Bisson is also an artist of the woods, but her collaged forms are broader, their textures seemingly more organic. She has written, “I try to push paper to new extremes.” Indeed, Bisson alters, paints and draws on her papers. Materials are layered, as in sedimentary rock, and she adjusts values to create depth in her compositions.

In “Moss Glenn Falls, Granville, Vermont,” white water cascades over gray and brown boulders into a calm pool of light blues along the bottom of the 38-by-50-inch canvas. Along the top and in the upper corners are deep greens and blue green, broken into interwoven, geometric forms.
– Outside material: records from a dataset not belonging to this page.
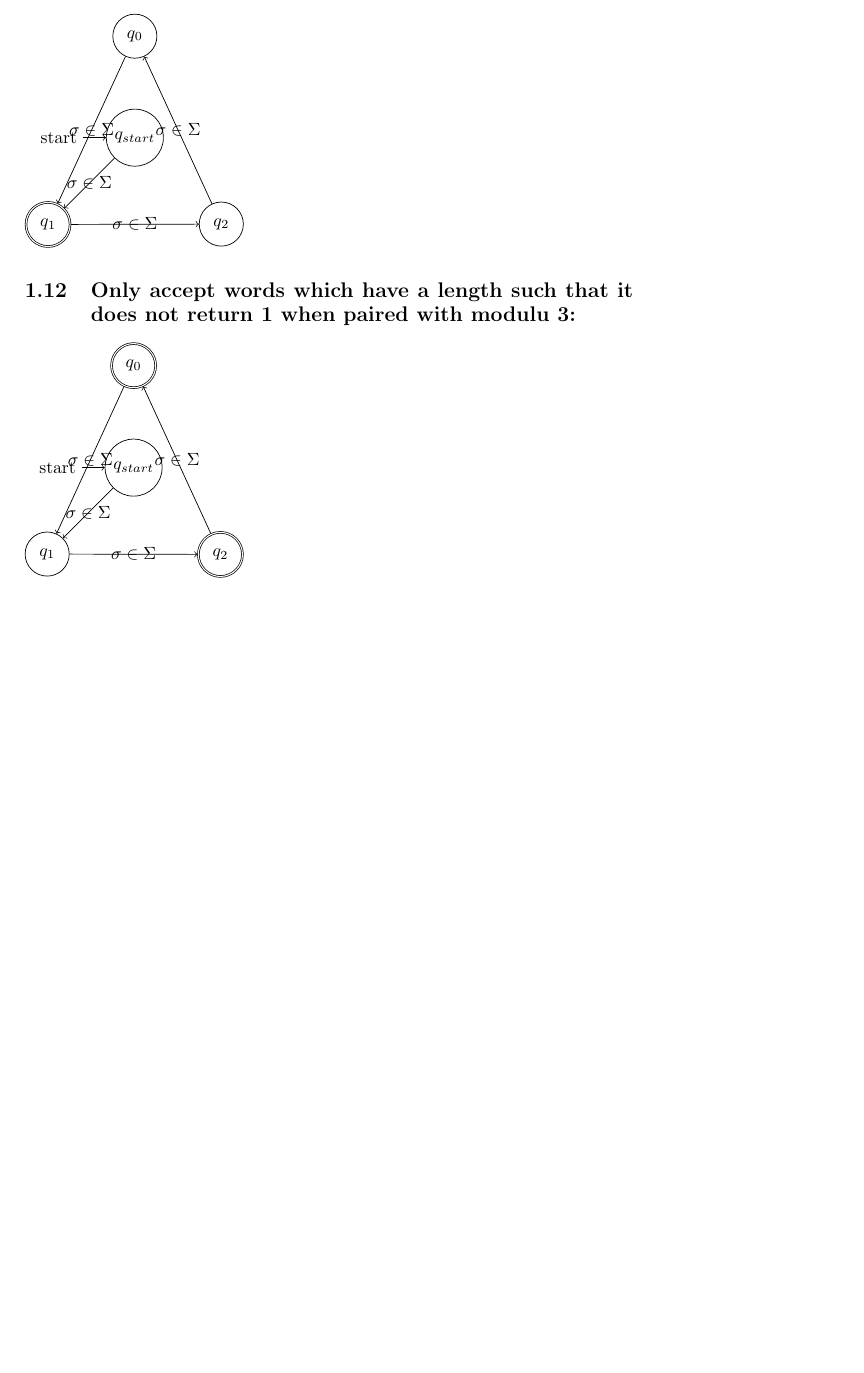
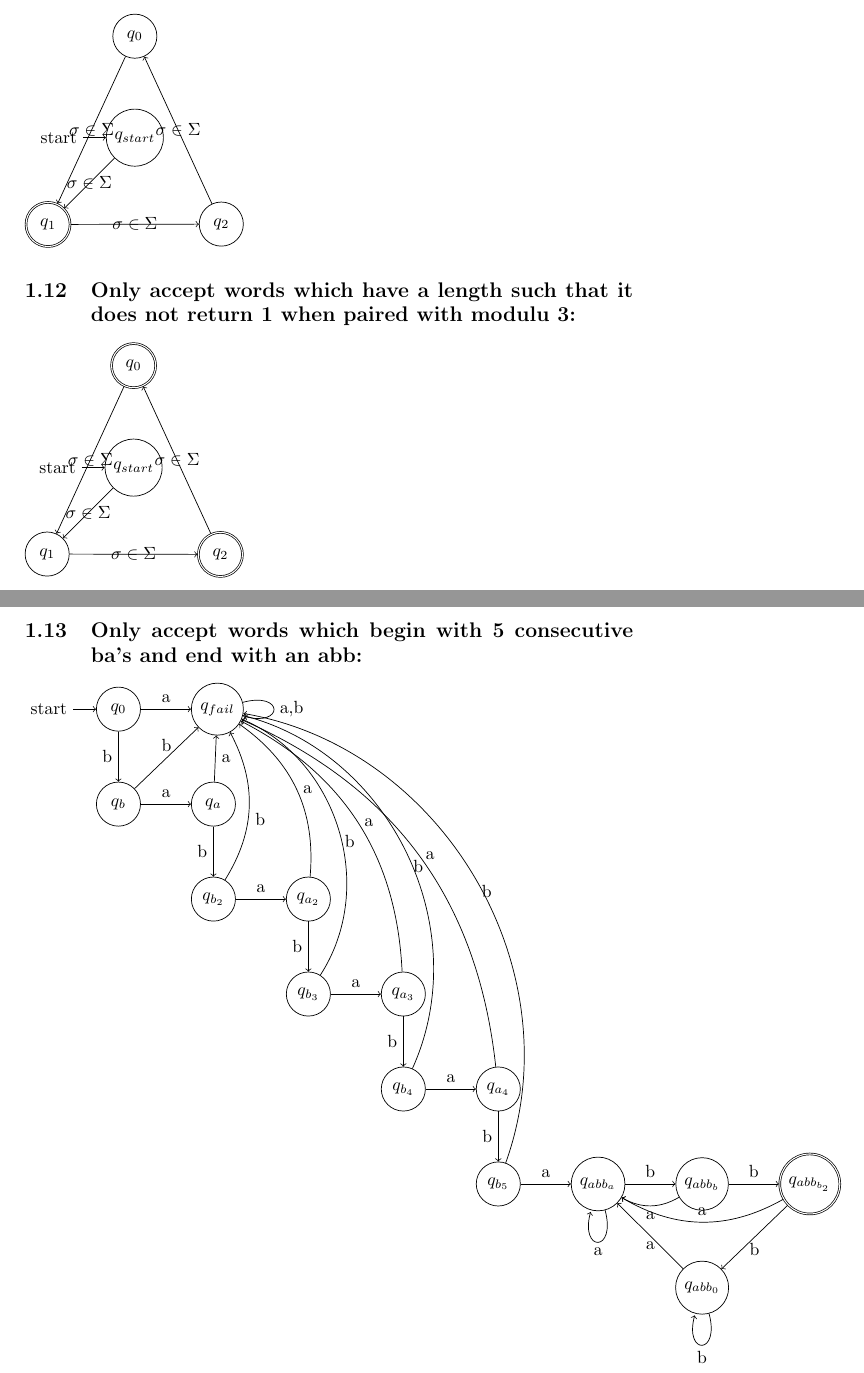
Before and after one commit to SorerBOT/Notes, a LaTeX document (Latex/Models/Automata.tex): part of page 4 of 4 before the commit and two parts of pages 4 and 5 of 5 after it, the two joined at a grey line, cut so that both start at the same text, the shorter picture padded with empty space. Compiled offline with pdfLaTeX.

Commit message:
(Feat) only accept words which begin with 5 consecutive ba's and end with abb

```diff
--- a/Latex/Models/Automata.tex
+++ b/Latex/Models/Automata.tex
@@ -180,4 +180,52 @@ $A = (\{q_{even}, q_{odd}, q_{fail}\}, \{a,b\}, \delta, \{x = wyz \mid w,z \in \
     (q_1) edge node {$\sigma \in \Sigma$} (q_2)
     (q_2) edge node {$\sigma \in \Sigma$} (q_0);
 \end{tikzpicture}
+\subsection{Only accept words which begin with 5 consecutive ba's and end with an abb:}
+\begin{tikzpicture}
+  \node [state, initial] (q_0) {$q_0$};
+  \node [state] [right=of q_0] (q_{fail}) {$q_{fail}$};
+  \node [state] [below=of q_0] (q_b) {$q_b$};
+  \node [state] [right=of q_b] (q_a) {$q_a$};
+  \node [state] [below=of q_a] (q_{b_2}) {$q_{b_2}$};
+  \node [state] [right=of q_{b_2}] (q_{a_2}) {$q_{a_2}$};
+  \node [state] [below=of q_{a_2}] (q_{b_3}) {$q_{b_3}$};
+  \node [state] [right=of q_{b_3}] (q_{a_3}) {$q_{a_3}$};
+  \node [state] [below=of q_{a_3}] (q_{b_4}) {$q_{b_4}$};
+  \node [state] [right=of q_{b_4}] (q_{a_4}) {$q_{a_4}$};
+  \node [state] [below=of q_{a_4}] (q_{b_5}) {$q_{b_5}$};
+  \node [state] [right=of q_{b_5}] (q_{abb_{a}}) {$q_{abb_{a}}$};
+  \node [state] [right=of q_{abb_{a}}] (q_{abb_{b}}) {$q_{abb_{b}}$};
+  \node [state, accepting] [right=of q_{abb_{b}}] (q_{abb_{b_{2}}}) {$q_{abb_{b_{2}}}$};
+  \node [state] [below=of q_{abb_{b}}] (q_{abb_{0}}) {$q_{abb_{0}}$};
+    \path[->]
+    (q_0) edge node [above] {a} (q_{fail})
+    (q_0) edge node [left] {b} (q_b)
+    (q_{fail}) edge [loop right] node [right] {{a,b}} ()
+    (q_b) edge node [above] {b} (q_{fail})
+    (q_b) edge node [above] {a} (q_a)
+    (q_a) edge node [left] {b} (q_{b_2})
+    (q_a) edge node [right] {a} (q_{fail})
+    (q_{b_2}) edge [bend right] node [below right] {b} (q_{fail})
+    (q_{b_2}) edge node [above] {a} (q_{a_2})
+    (q_{a_2}) edge node [left] {b} (q_{b_3})
+    (q_{a_2}) edge [bend right] node [right] {a} (q_{fail})
+    (q_{b_3}) edge [bend right=50] node [below right] {b} (q_{fail})
+    (q_{b_3}) edge node [above] {a} (q_{a_3})
+    (q_{a_3}) edge node [left] {b} (q_{b_4})
+    (q_{a_3}) edge [bend right] node [right] {a} (q_{fail})
+    (q_{b_4}) edge [bend right=50] node [below right] {b} (q_{fail})
+    (q_{b_4}) edge node [above] {a} (q_{a_4})
+    (q_{a_4}) edge node [left] {b} (q_{b_5})
+    (q_{a_4}) edge [bend right] node [right] {a} (q_{fail})
+    (q_{b_5}) edge [bend right=50] node [below right] {b} (q_{fail})
+    (q_{b_5}) edge node [above] {a} (q_{abb_{a}})
+    (q_{abb_{a}}) edge node [above] {b} (q_{abb_{b}})
+    (q_{abb_{a}}) edge [loop below] node [below] {a} ()
+    (q_{abb_{b}}) edge [bend left] node [below] {a} (q_{abb_{a}})
+    (q_{abb_{b}}) edge node [above] {b} (q_{abb_{b_{2}}})
+    (q_{abb_{b_{2}}}) edge [bend left] node [above] {a} (q_{abb_{a}})
+    (q_{abb_{b_{2}}}) edge node [below] {b} (q_{abb_{0}})
+    (q_{abb_{0}}) edge [loop below] node [below] {b} ()
+    (q_{abb_{0}}) edge node [below] {a} (q_{abb_{a}});
+\end{tikzpicture}
 \end{document}
```
Also changed, not shown: Latex/Models/Automata.pdf, 2 other files.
The 50-by-38-inch “Pines” is focused on three vertical tree trunks, perfectly tuned to create depth. Progressing from lightest on the left to darkest on the right, the trees have craggy, rough bark achieved by manipulating the collaged papers. Bisson’s background has smoother, light-green hills, and patches of light-blue sky peek from the canopy of forest green.

Bisson also presents watercolor studies of her collages, and a few pencil drawings that exhibit the same attention to detail those collages do. In the 16-by-12-inch “Fawn’s Leap,” the values run the gamut from black to white, and the composition is vertically bisected by an escarpment. A 14-by-11-inch watercolor of the same scene is pushed to the right, with the falls more centered. Bisson adjusted and rediscovered the scene in several images, each successful in different ways.

Bisson has thoroughly mastered the use of collage, and Wahlrab practically reinvented the way to paint with watercolor. But these artists’ innovative approaches are not the only reasons theirs is a fine exhibition. Manet also noted, “It is not enough to know your craft — you have to have feeling.” And feeling is the spark that makes this show vital art.